Sexually Transmitted DiseasesApril is STD (sexually transmitted diseases) awareness month. STDs are a major public health issue in the United States. This month-long observance is an opportunity to raise public awareness about the impact of STDs and the importance of preventing, testing, and treating STDs. HIV/AIDS, chlamydia, herpes and gonorrhoea are the most common STDs.

The Centers for Disease Control and Prevention (CDC) reports that as much as half of the estimated 20 million sexually transmitted infections (STIs) that occur in the U.S. each year are among people under the age of 25. The CDC also estimates that there are more than 110 million STIs among men and women in the US. This includes both new and existing infections.

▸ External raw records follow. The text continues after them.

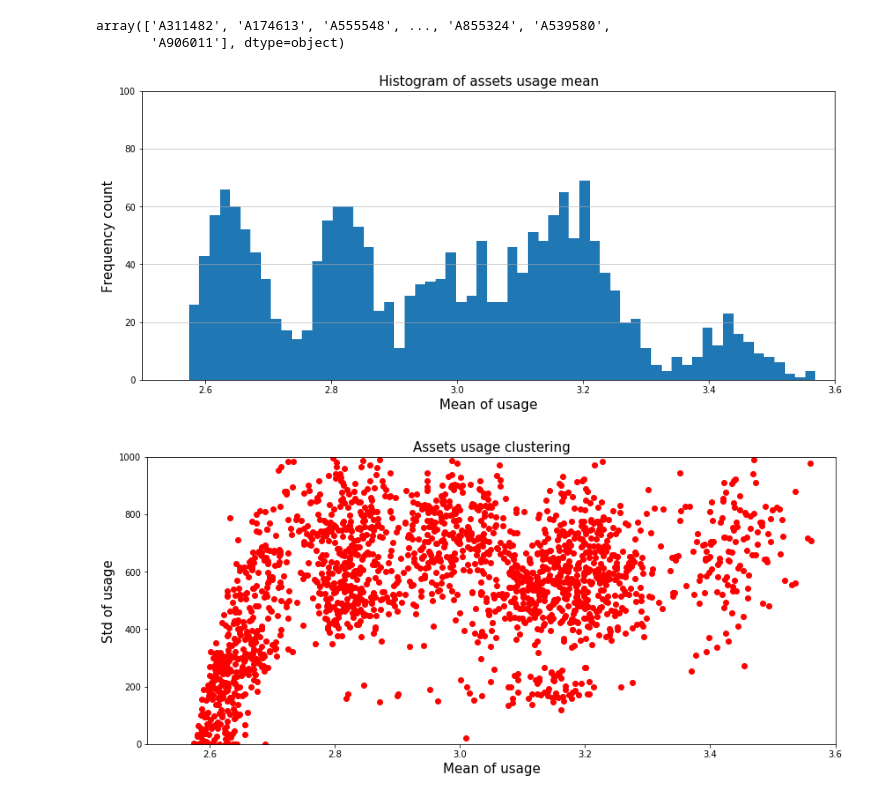
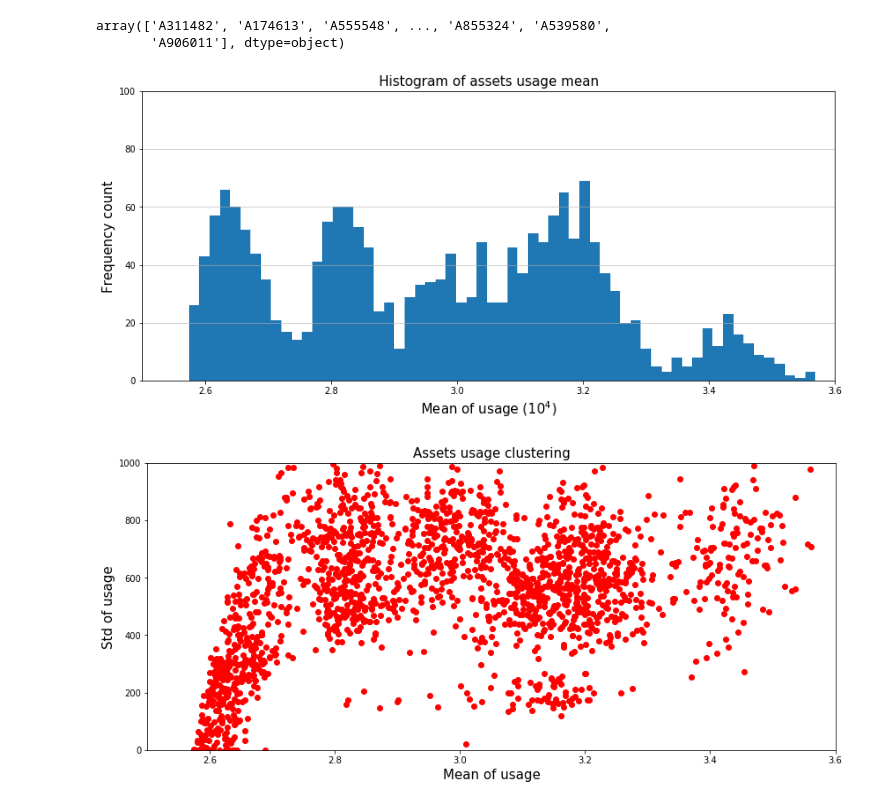
Before and after one commit to ronaldpereira/phm-challenge, a Jupyter notebook: 2014/src/data_analysis_and_processing.ipynb, the cells around one changed output. Cells and saved outputs as stored; diff of their text form; code cells hidden in the pictures.

Commit message:
more plots

```diff
--- a/2014/src/data_analysis_and_processing.ipynb
+++ b/2014/src/data_analysis_and_processing.ipynb
@@ -149,8 +149,22 @@ array(['A311482', 'A174613', 'A555548', ..., 'A855324', 'A539580',
 # %%
 mean_usages = []
 std_usages = []
 for asset in tqdm(assets):
     asset_usages = usage.query("Asset == @asset").Use.to_list()
     if len(asset_usages) > 0:
         mean_usages.append(np.mean(asset_usages))
         std_usages.append(np.std(asset_usages))
+
+mean_usages = list(map(lambda x: x / 1e4, mean_usages))
+
+plt.figure(figsize=(14, 6))
+plt.hist(mean_usages, bins=500)
+plt.grid(axis="y", alpha=0.75)
+plt.xlim(2.5, 3.6)
+plt.ylim(0, 100)
+plt.xlabel("Mean of usage $(10^4)$", fontsize=15)
+plt.ylabel("Frequency count", fontsize=15)
+plt.title("Histogram of assets usage mean", fontsize=15)
+plt.show()
+# %% [output]
+[figure, added]
@@ -159,15 +171,3 @@ mean_usages = list(map(lambda x: x / 1e4, mean_usages))
-# %%
-plt.figure(figsize=(14, 6))
-plt.hist(mean_usages, bins=500)
-plt.grid(axis="y", alpha=0.75)
-plt.xlim(2.5, 3.6)
-plt.ylim(0, 100)
-plt.xlabel("Mean of usage", fontsize=15)
-plt.ylabel("Frequency count", fontsize=15)
-plt.title("Histogram of assets usage mean", fontsize=15)
-plt.show()
-# %% [output]
-[figure, removed]
 # %%
 plt.figure(figsize=(14, 6))
 plt.plot(mean_usages, std_usages, "ro")
```
Also changed, not shown: parts of 7 cells of this notebook.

The theme of National STD awareness month 2015 is “Know the Facts and GYT: Get Yourself Tested”. The GYT campaign is a youth-oriented, empowering social movement to encourage young people to get tested and treated for STDs and HIV. GYT campaign materials have been developed for doctors, health departments, school administrators, and community-based organizations to help young people increase their knowledge about STD prevention and testing.

The CDC recommends that all adults and adolescents from ages 13 to 64 should be tested at least once for HIV. In any case, people who think they have been exposed to an infection should get tested.

According to a report published in January, the AIDS Healthcare Foundation conducted 155,842 HIV tests in nine U.S. states in 2014 and found that 98.8 percent of those tested were HIV negative. These testing programs were able to identify 1,871 individuals living with HIV, who are now getting quality medical care and drug treatment options that will help save their lives.

STD tests may include physical exams and testing of blood and urine samples. Rapid HIV tests can detect HIV antibodies in the blood and provide results in a few minutes, eliminating the stress of waiting several days for results.

The U.S. Food and Drug Administration (FDA) recently granted CLIA waiver for Alere’s Determine HIV-1/2 Ag/Ab Combo Test. This test can identify HIV infection early as it detects p24 antigen, which can appear days after infection and prior to HIV-1/2 antibodies. The HIV Antigen/Antibody (Ag/Ab) Combo Assay from Siemens Healthcare Diagnostics also allows earlier detection and diagnosis of HIV infection by detecting both the antigen and the responding antibodies simultaneously.